**Problem requirements**. Collect all lines containing the word "POSTGRES" from the data.

**Data listing**.
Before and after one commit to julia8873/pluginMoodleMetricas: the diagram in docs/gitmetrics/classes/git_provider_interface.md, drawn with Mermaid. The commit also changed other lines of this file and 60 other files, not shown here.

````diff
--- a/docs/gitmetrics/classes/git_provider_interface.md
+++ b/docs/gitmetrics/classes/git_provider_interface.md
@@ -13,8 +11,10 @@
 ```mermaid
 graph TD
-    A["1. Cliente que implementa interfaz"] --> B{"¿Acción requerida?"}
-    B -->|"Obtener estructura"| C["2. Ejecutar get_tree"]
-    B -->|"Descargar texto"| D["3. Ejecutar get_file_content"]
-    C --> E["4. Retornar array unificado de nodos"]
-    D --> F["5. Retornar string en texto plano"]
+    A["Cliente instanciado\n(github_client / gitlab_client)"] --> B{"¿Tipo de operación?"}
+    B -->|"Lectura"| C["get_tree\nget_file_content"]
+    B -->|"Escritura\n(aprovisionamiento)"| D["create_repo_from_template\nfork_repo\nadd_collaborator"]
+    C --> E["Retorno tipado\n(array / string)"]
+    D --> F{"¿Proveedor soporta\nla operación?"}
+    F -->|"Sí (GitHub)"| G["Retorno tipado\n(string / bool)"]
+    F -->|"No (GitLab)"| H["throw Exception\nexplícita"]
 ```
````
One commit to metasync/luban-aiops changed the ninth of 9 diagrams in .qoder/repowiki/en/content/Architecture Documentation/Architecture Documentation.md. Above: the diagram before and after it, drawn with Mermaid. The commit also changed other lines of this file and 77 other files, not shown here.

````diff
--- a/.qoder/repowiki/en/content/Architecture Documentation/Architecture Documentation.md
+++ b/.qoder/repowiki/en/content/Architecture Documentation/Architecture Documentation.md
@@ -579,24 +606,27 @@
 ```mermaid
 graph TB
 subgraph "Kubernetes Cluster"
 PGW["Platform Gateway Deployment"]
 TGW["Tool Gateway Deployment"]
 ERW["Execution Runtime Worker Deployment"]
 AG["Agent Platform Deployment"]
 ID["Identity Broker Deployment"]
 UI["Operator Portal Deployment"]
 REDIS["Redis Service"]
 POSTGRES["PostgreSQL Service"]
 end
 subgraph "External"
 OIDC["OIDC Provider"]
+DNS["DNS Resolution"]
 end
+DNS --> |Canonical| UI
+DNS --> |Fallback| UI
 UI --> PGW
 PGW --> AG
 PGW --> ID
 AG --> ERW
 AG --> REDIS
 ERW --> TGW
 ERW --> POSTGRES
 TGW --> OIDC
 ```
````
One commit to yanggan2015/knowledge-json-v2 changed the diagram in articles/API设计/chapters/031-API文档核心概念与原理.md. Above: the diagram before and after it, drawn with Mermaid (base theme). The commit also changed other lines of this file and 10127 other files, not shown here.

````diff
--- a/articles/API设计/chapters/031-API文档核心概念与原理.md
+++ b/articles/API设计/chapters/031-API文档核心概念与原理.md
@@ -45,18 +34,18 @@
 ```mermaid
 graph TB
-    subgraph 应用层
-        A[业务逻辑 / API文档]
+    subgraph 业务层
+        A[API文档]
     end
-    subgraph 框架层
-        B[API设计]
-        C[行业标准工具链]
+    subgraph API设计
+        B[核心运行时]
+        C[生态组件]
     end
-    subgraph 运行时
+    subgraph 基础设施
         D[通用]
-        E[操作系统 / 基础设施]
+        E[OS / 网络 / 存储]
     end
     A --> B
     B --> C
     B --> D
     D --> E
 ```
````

**Response below**.
 POSTGRES["PostgreSQL Service"]
 ERW --> POSTGRES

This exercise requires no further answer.